It’s crazy to think, but at this point it feels like Josh Hall’s three-point shot is as reliable as a layup. It just speaks to how unbelievably well he’s able to shoot the ball, even though he’s already a proven walking mismatch for most opponents given his ability to score from anywhere on the floor. In the first four minutes against Northside Christian, Hall was able to knock down four three-pointers (without missing) and notched 14 points. This trend continued throughout the course of the contest, leading to an offer-worthy performance of 36 points and a scholarship from St. Bonaventure shortly after. He’s made it clear that he’s prioritizing adding strength during the next calendar year and should gradually begin garnering the attention of various high-major programs.

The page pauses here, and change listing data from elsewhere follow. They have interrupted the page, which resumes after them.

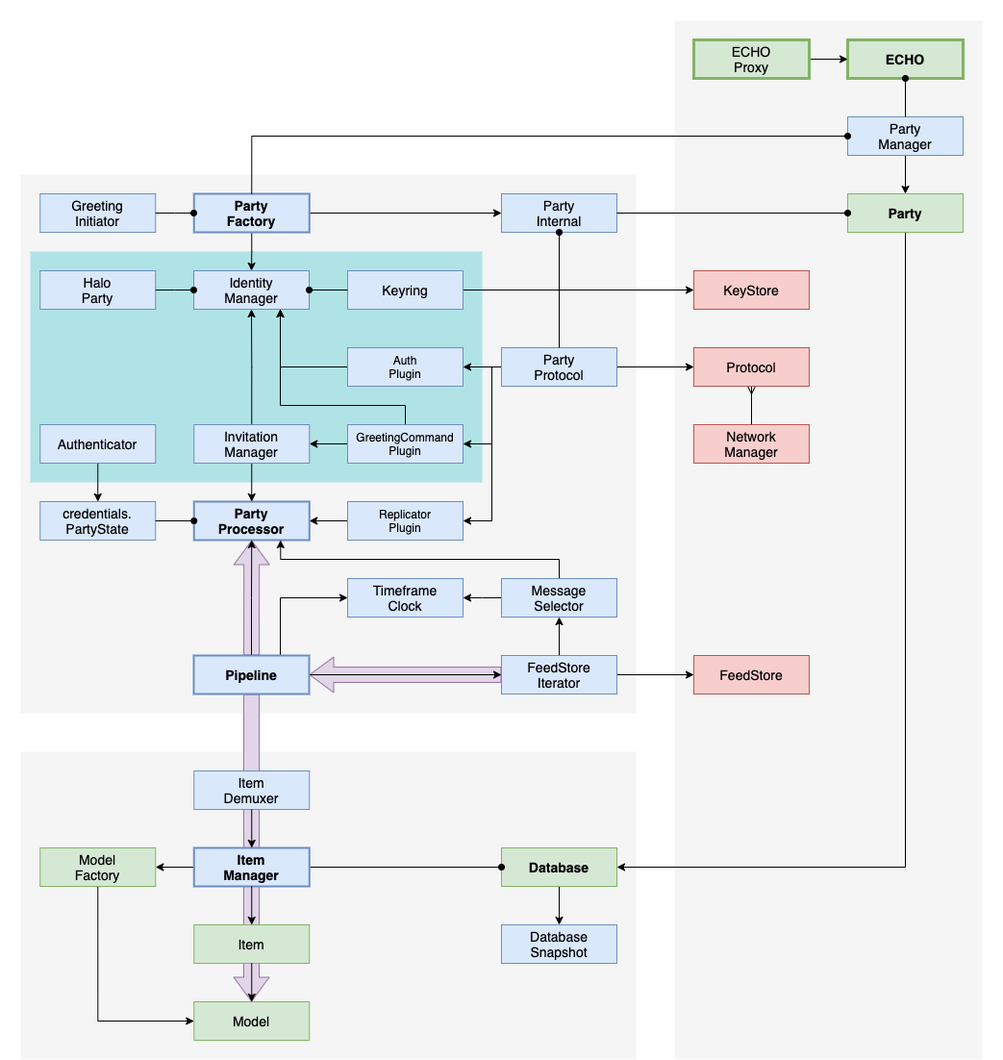
Above: docs/diagrams/echo-architecture.png in dxos/dxos (draw.io), before the change. Source tidied: cells renumbered, new cells last; positions are measured from the earlier drawing's top-left corner, leaving out a move shared by most shapes.
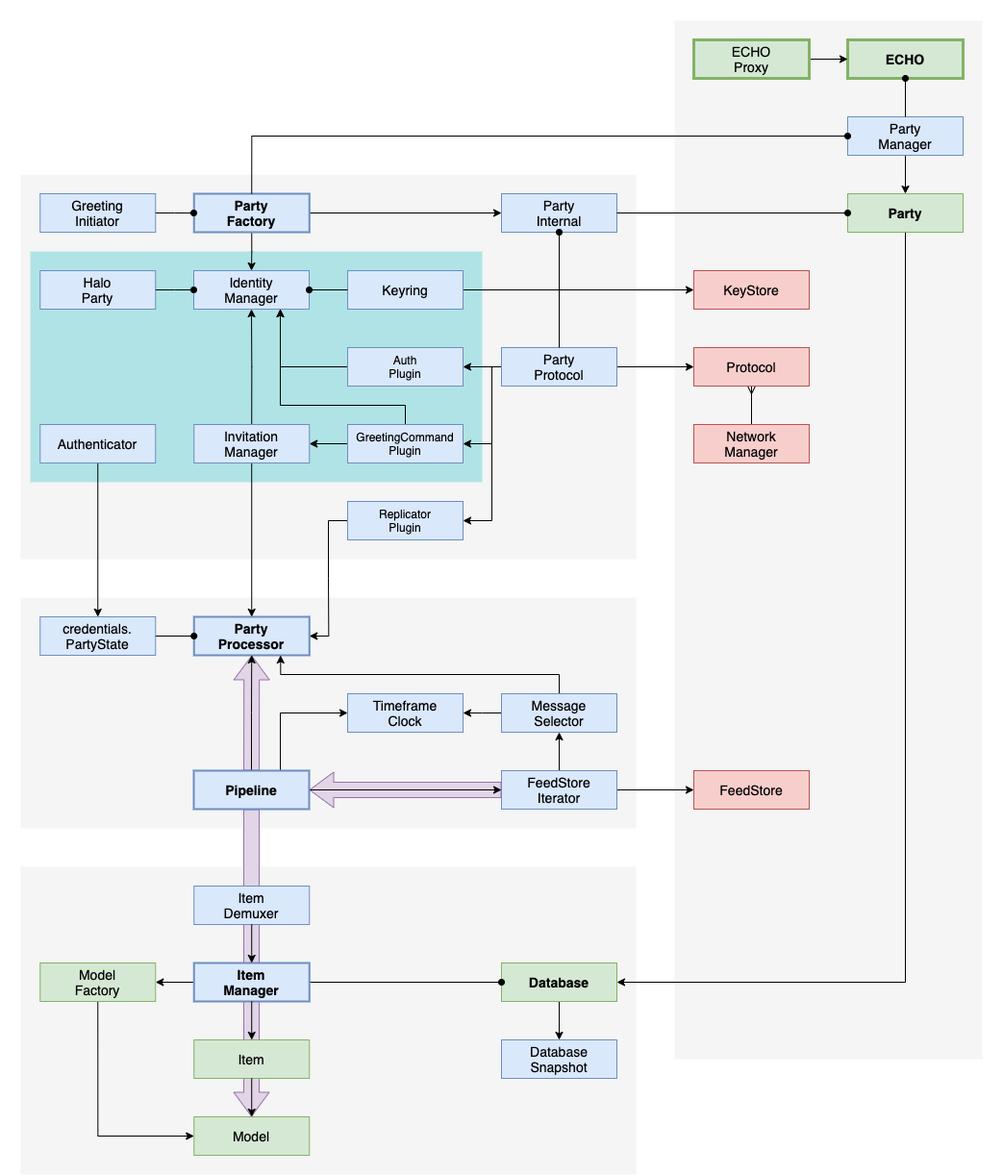
The same file after the commit.

The edit, as a diff of the source:
```diff
@@ -2,14 +2,17 @@
   <root>
     <mxCell id="0" />
     <mxCell id="1" parent="0" />
+    <mxCell id="84" style="rounded=0;whiteSpace=wrap;html=1;fontSize=14;fontFamily=Helvetica;fontStyle=0;fillColor=#f5f5f5;dashed=1;fontColor=#333333;strokeColor=none;" parent="1" vertex="1">
+      <mxGeometry x="20" y="620" width="640" height="240" as="geometry" />
+    </mxCell>
     <mxCell id="2" style="rounded=0;whiteSpace=wrap;html=1;fontSize=14;fontFamily=Helvetica;fontStyle=0;fillColor=#f5f5f5;dashed=1;fontColor=#333333;strokeColor=none;" parent="1" vertex="1">
-      <mxGeometry x="20" y="180" width="640" height="560" as="geometry" />
+      <mxGeometry x="20" y="180" width="640" height="400" as="geometry" />
     </mxCell>
     <mxCell id="3" style="rounded=0;whiteSpace=wrap;html=1;fontSize=14;fontFamily=Helvetica;fontStyle=0;fillColor=#f5f5f5;dashed=1;fontColor=#333333;strokeColor=none;" parent="1" vertex="1">
       <mxGeometry x="700" y="20" width="320" height="1080" as="geometry" />
     </mxCell>
     <mxCell id="4" style="rounded=0;whiteSpace=wrap;html=1;fontSize=14;fontFamily=Helvetica;fontStyle=0;fillColor=#f5f5f5;dashed=1;fontColor=#333333;strokeColor=none;" parent="1" vertex="1">
-      <mxGeometry x="20" y="780" width="640" height="320" as="geometry" />
+      <mxGeometry x="20" y="900" width="640" height="320" as="geometry" />
     </mxCell>
     <mxCell id="5" style="rounded=0;whiteSpace=wrap;html=1;fontSize=14;fontFamily=Helvetica;fontStyle=0;fillColor=#b0e3e6;strokeColor=none;" parent="1" vertex="1">
       <mxGeometry x="30" y="260" width="470" height="240" as="geometry" />
@@ -30,13 +33,13 @@
       <mxGeometry relative="1" as="geometry" />
     </mxCell>
     <mxCell id="11" value="Party&lt;br&gt;Processor" style="rounded=0;whiteSpace=wrap;html=1;fontSize=14;fontFamily=Helvetica;fillColor=#dae8fc;strokeColor=#6c8ebf;fontStyle=1;strokeWidth=2;" parent="1" vertex="1">
-      <mxGeometry x="200.2" y="520" width="120" height="40" as="geometry" />
+      <mxGeometry x="200.2" y="640" width="120" height="40" as="geometry" />
     </mxCell>
     <mxCell id="12" value="credentials.&lt;br&gt;PartyState" style="rounded=0;whiteSpace=wrap;html=1;fontSize=14;fontFamily=Helvetica;fillColor=#dae8fc;strokeColor=#6c8ebf;fontStyle=0;strokeWidth=1;" parent="1" vertex="1">
-      <mxGeometry x="40.2" y="520" width="120" height="40" as="geometry" />
+      <mxGeometry x="40.2" y="640" width="120" height="40" as="geometry" />
     </mxCell>
     <mxCell id="13" value="Timeframe&lt;br&gt;Clock" style="rounded=0;whiteSpace=wrap;html=1;fontSize=14;fontFamily=Helvetica;fillColor=#dae8fc;strokeColor=#6c8ebf;fontStyle=0;strokeWidth=1;" parent="1" vertex="1">
-      <mxGeometry x="360" y="600" width="120" height="40" as="geometry" />
+      <mxGeometry x="360" y="720" width="120" height="40" as="geometry" />
     </mxCell>
     <mxCell id="14" value="Identity&lt;br&gt;Manager" style="rounded=0;whiteSpace=wrap;html=1;fontSize=14;fontFamily=Helvetica;fillColor=#dae8fc;strokeColor=#6c8ebf;fontStyle=0;strokeWidth=1;" parent="1" vertex="1">
       <mxGeometry x="200" y="280" width="120" height="40" as="geometry" />
@@ -79,7 +82,7 @@
       <mxGeometry relative="1" as="geometry" />
     </mxCell>
     <mxCell id="24" value="Model&lt;br&gt;Factory" style="rounded=0;whiteSpace=wrap;html=1;fontSize=14;fontFamily=Helvetica;fillColor=#d5e8d4;strokeColor=#82b366;fontStyle=0;strokeWidth=1;" parent="1" vertex="1">
-      <mxGeometry x="40.2" y="880" width="120" height="40" as="geometry" />
+      <mxGeometry x="40.2" y="1000" width="120" height="40" as="geometry" />
     </mxCell>
     <mxCell id="25" style="edgeStyle=orthogonalEdgeStyle;rounded=0;jettySize=auto;html=1;exitX=0.5;exitY=0;exitDx=0;exitDy=0;fontSize=12;startArrow=none;startFill=0;endArrow=ERmany;endFill=0;" parent="1" edge="1" source="26" target="75">
       <mxGeometry relative="1" as="geometry" />
@@ -115,7 +118,7 @@
       <mxGeometry relative="1" as="geometry" />
     </mxCell>
     <mxCell id="36" value="Database" style="rounded=0;whiteSpace=wrap;html=1;fontSize=14;fontFamily=Helvetica;fillColor=#d5e8d4;strokeColor=#82b366;fontStyle=1;strokeWidth=1;" parent="1" vertex="1">
-      <mxGeometry x="520" y="880" width="120" height="40" as="geometry" />
+      <mxGeometry x="520" y="1000" width="120" height="40" as="geometry" />
     </mxCell>
     <mxCell id="37" style="edgeStyle=orthogonalEdgeStyle;rounded=0;orthogonalLoop=1;jettySize=auto;html=1;exitX=0.5;exitY=1;exitDx=0;exitDy=0;" parent="1" edge="1" source="44" target="44">
       <mxGeometry relative="1" as="geometry" />
@@ -123,27 +126,27 @@
     <mxCell id="38" style="edgeStyle=orthogonalEdgeStyle;rounded=0;jettySize=auto;html=1;exitX=0;exitY=0.5;exitDx=0;exitDy=0;entryX=1;entryY=0.5;entryDx=0;entryDy=0;" parent="1" edge="1" source="40" target="13">
       <mxGeometry relative="1" as="geometry">
         <Array as="points">
-          <mxPoint x="500" y="620" />
-          <mxPoint x="500" y="620" />
+          <mxPoint x="500" y="740" />
+          <mxPoint x="500" y="740" />
         </Array>
       </mxGeometry>
     </mxCell>
     <mxCell id="39" style="edgeStyle=orthogonalEdgeStyle;rounded=0;jettySize=auto;html=1;exitX=0.5;exitY=0;exitDx=0;exitDy=0;entryX=0.75;entryY=1;entryDx=0;entryDy=0;" parent="1" edge="1" source="40" target="11">
       <mxGeometry relative="1" as="geometry">
         <Array as="points">
-          <mxPoint x="580" y="580" />
-          <mxPoint x="290" y="580" />
+          <mxPoint x="580" y="700" />
+          <mxPoint x="290" y="700" />
         </Array>
       </mxGeometry>
     </mxCell>
     <mxCell id="40" value="Message&lt;br&gt;Selector" style="rounded=0;whiteSpace=wrap;html=1;fontSize=14;fontFamily=Helvetica;fillColor=#dae8fc;strokeColor=#6c8ebf;fontStyle=0;strokeWidth=1;" parent="1" vertex="1">
-      <mxGeometry x="520" y="600" width="120" height="40" as="geometry" />
+      <mxGeometry x="520" y="720" width="120" height="40" as="geometry" />
     </mxCell>
     <mxCell id="41" value="Halo&lt;br&gt;Party" style="rounded=0;whiteSpace=wrap;html=1;fontSize=14;fontFamily=Helvetica;fillColor=#dae8fc;strokeColor=#6c8ebf;fontStyle=0;strokeWidth=1;" parent="1" vertex="1">
       <mxGeometry x="40.2" y="280" width="120" height="40" as="geometry" />
     </mxCell>
     <mxCell id="42" value="FeedStore" style="rounded=0;whiteSpace=wrap;html=1;fontSize=14;fontFamily=Helvetica;fillColor=#f8cecc;strokeColor=#b85450;fontStyle=0;strokeWidth=1;" parent="1" vertex="1">
-      <mxGeometry x="720" y="680" width="120" height="40" as="geometry" />
+      <mxGeometry x="720" y="800" width="120" height="40" as="geometry" />
     </mxCell>
     <mxCell id="43" style="edgeStyle=orthogonalEdgeStyle;rounded=0;jettySize=auto;html=1;exitX=1;exitY=0.5;exitDx=0;exitDy=0;entryX=0;entryY=0.5;entryDx=0;entryDy=0;fontSize=12;startArrow=none;startFill=0;endArrow=classic;endFill=1;" parent="1" edge="1" source="44" target="32">
       <mxGeometry relative="1" as="geometry" />
@@ -183,14 +186,14 @@
       <mxGeometry relative="1" as="geometry" />
     </mxCell>
     <mxCell id="52" value="FeedStore&lt;br&gt;Iterator" style="rounded=0;whiteSpace=wrap;html=1;fontSize=14;fontFamily=Helvetica;fillColor=#dae8fc;strokeColor=#6c8ebf;fontStyle=0;strokeWidth=1;" parent="1" vertex="1">
-      <mxGeometry x="520" y="680" width="120" height="40" as="geometry" />
+      <mxGeometry x="520" y="800" width="120" height="40" as="geometry" />
     </mxCell>
     <mxCell id="53" style="shape=flexArrow;endArrow=classic;html=1;endSize=8;strokeColor=#9673a6;fillColor=#e1d5e7;entryX=1;entryY=0.5;entryDx=0;entryDy=0;exitX=0;exitY=0.5;exitDx=0;exitDy=0;width=16;" parent="1" edge="1" source="52" target="78">
       <mxGeometry relative="1" as="geometry" />
     </mxCell>
     <mxCell id="54" style="shape=flexArrow;endArrow=classic;html=1;endSize=8;strokeColor=#9673a6;fillColor=#e1d5e7;entryX=0.5;entryY=1;entryDx=0;entryDy=0;width=16;" parent="1" edge="1" target="11">
       <mxGeometry relative="1" as="geometry">
-        <mxPoint x="260" y="680" as="sourcePoint" />
+        <mxPoint x="260" y="800" as="sourcePoint" />
       </mxGeometry>
     </mxCell>
     <mxCell id="55" style="edgeStyle=orthogonalEdgeStyle;rounded=0;jettySize=auto;html=1;exitX=0.5;exitY=0;exitDx=0;exitDy=0;entryX=0.5;entryY=1;entryDx=0;entryDy=0;" parent="1" edge="1" source="78" target="11">
@@ -198,20 +201,20 @@
     </mxCell>
     <mxCell id="56" style="shape=flexArrow;endArrow=classic;html=1;endSize=8;strokeColor=#9673a6;fillColor=#e1d5e7;exitX=0.5;exitY=1;exitDx=0;exitDy=0;width=16;" parent="1" edge="1" source="78">
       <mxGeometry relative="1" as="geometry">
-        <mxPoint x="260" y="1040" as="targetPoint" />
+        <mxPoint x="260" y="1160" as="targetPoint" />
       </mxGeometry>
     </mxCell>
     <mxCell id="57" value="Item" style="rounded=0;whiteSpace=wrap;html=1;fontSize=14;fontFamily=Helvetica;fillColor=#d5e8d4;strokeColor=#82b366;fontStyle=0;strokeWidth=1;" parent="1" vertex="1">
-      <mxGeometry x="200.2" y="960" width="120" height="40" as="geometry" />
+      <mxGeometry x="200.2" y="1080" width="120" height="40" as="geometry" />
     </mxCell>
     <mxCell id="58" value="Model" style="rounded=0;whiteSpace=wrap;html=1;fontSize=14;fontFamily=Helvetica;fillColor=#d5e8d4;strokeColor=#82b366;fontStyle=0;strokeWidth=1;" parent="1" vertex="1">
-      <mxGeometry x="200.2" y="1040" width="120" height="40" as="geometry" />
+      <mxGeometry x="200.2" y="1160" width="120" height="40" as="geometry" />
     </mxCell>
     <mxCell id="59" value="Item&lt;br&gt;Demuxer" style="rounded=0;whiteSpace=wrap;html=1;fontSize=14;fontFamily=Helvetica;fillColor=#dae8fc;strokeColor=#6c8ebf;fontStyle=0;strokeWidth=1;" parent="1" vertex="1">
-      <mxGeometry x="200.2" y="800" width="120" height="40" as="geometry" />
+      <mxGeometry x="200.2" y="920" width="120" height="40" as="geometry" />
     </mxCell>
     <mxCell id="60" value="Item&lt;br&gt;Manager" style="rounded=0;whiteSpace=wrap;html=1;fontSize=14;fontFamily=Helvetica;fillColor=#dae8fc;strokeColor=#6c8ebf;fontStyle=1;strokeWidth=2;" parent="1" vertex="1">
-      <mxGeometry x="200.2" y="880" width="120" height="40" as="geometry" />
+      <mxGeometry x="200.2" y="1000" width="120" height="40" as="geometry" />
     </mxCell>
     <mxCell id="61" style="edgeStyle=orthogonalEdgeStyle;rounded=0;jettySize=auto;html=1;exitX=0.5;exitY=1;exitDx=0;exitDy=0;" parent="1" edge="1" source="60" target="57">
       <mxGeometry relative="1" as="geometry" />
@@ -229,7 +232,7 @@
       <mxGeometry x="720" y="40" width="120" height="40" as="geometry" />
     </mxCell>
     <mxCell id="66" value="Database&lt;br&gt;Snapshot" style="rounded=0;whiteSpace=wrap;html=1;fontSize=14;fontFamily=Helvetica;fillColor=#dae8fc;strokeColor=#6c8ebf;fontStyle=0;strokeWidth=1;" parent="1" vertex="1">
-      <mxGeometry x="520" y="960" width="120" height="40" as="geometry" />
+      <mxGeometry x="520" y="1080" width="120" height="40" as="geometry" />
     </mxCell>
     <mxCell id="67" style="edgeStyle=orthogonalEdgeStyle;rounded=0;jettySize=auto;html=1;exitX=0;exitY=0.5;exitDx=0;exitDy=0;entryX=0.75;entryY=1;entryDx=0;entryDy=0;fontSize=12;startArrow=none;startFill=0;endArrow=classic;endFill=1;" parent="1" edge="1" source="68" target="14">
       <mxGeometry relative="1" as="geometry" />
@@ -270,7 +273,7 @@
       <mxGeometry relative="1" as="geometry" />
     </mxCell>
     <mxCell id="78" value="Pipeline" style="rounded=0;whiteSpace=wrap;html=1;fontSize=14;fontFamily=Helvetica;fillColor=#dae8fc;strokeColor=#6c8ebf;fontStyle=1;strokeWidth=2;" parent="1" vertex="1">
-      <mxGeometry x="200" y="680" width="120" height="40" as="geometry" />
+      <mxGeometry x="200" y="800" width="120" height="40" as="geometry" />
     </mxCell>
     <mxCell id="79" style="edgeStyle=orthogonalEdgeStyle;rounded=0;jettySize=auto;html=1;exitX=0.5;exitY=1;exitDx=0;exitDy=0;entryX=0.5;entryY=0;entryDx=0;entryDy=0;fontSize=12;startArrow=none;startFill=0;endArrow=classic;endFill=1;" parent="1" edge="1" source="80" target="12">
       <mxGeometry relative="1" as="geometry" />
```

6’6 ’20 Quentin Hodge (Lakewood)
All the aforementioned performers were great, but Quentin Hodge playing—and dominating—with a fractured wrist cannot go unnoticed. He’s a long, versatile, two-way wing prospect that really put the entire arsenal on display during this showing. Hodge scored incredibly well from thirty-five feet and in, which is an accurate representation of how effortlessly he controlled the offensive action. He showed the ability to create his own shot and handle the ball on a regular basis, allowing for great positional flexibility on both ends of the floor. Hodge is a fiery competitor that dials in on defense and is capable of switching across three positions comfortably at the high school level. There’s really no knock on him; it’s just astounding that he doesn’t hold more offers by now, even though Mercer and Florida Gulf Coast have been involved for a while. Hodge is already on the cusp of greatness, but it feels like he could thrive even more at the next level, especially if he’s able to continue adding strength.
7’2 ’22 Travon Pearson (Lee Central)
No player in attendance at Phenom’s Capital City Jam was more intriguing than 7-foot-2 Travon Pearson of Lee Central. He’s very tall and thin, but there’s clearly talent there. The most impressive thing about Pearson was his overall coordination and timing on defense. He blocked multiple shots and accumulated an abundance of deflections, and not just due to his height. Pearson moves surprisingly well for a young man of his size, both laterally and in transition, and understands his current role on the court. Pearson is somewhat timid at times, but that’s to be expected with a legitimate seven-footer at this age. His jumper looked effective and could be useful in the future, but adding strength and getting in-game repetitions will be the top key to his growth. Pearson has all the tools to become a big-time player and will have a phenomenal supporting cast throughout his high school career in DaVeon and LeBron Thomas. He’s a name that folks should take note of now, as he will become increasingly coveted in three to four years.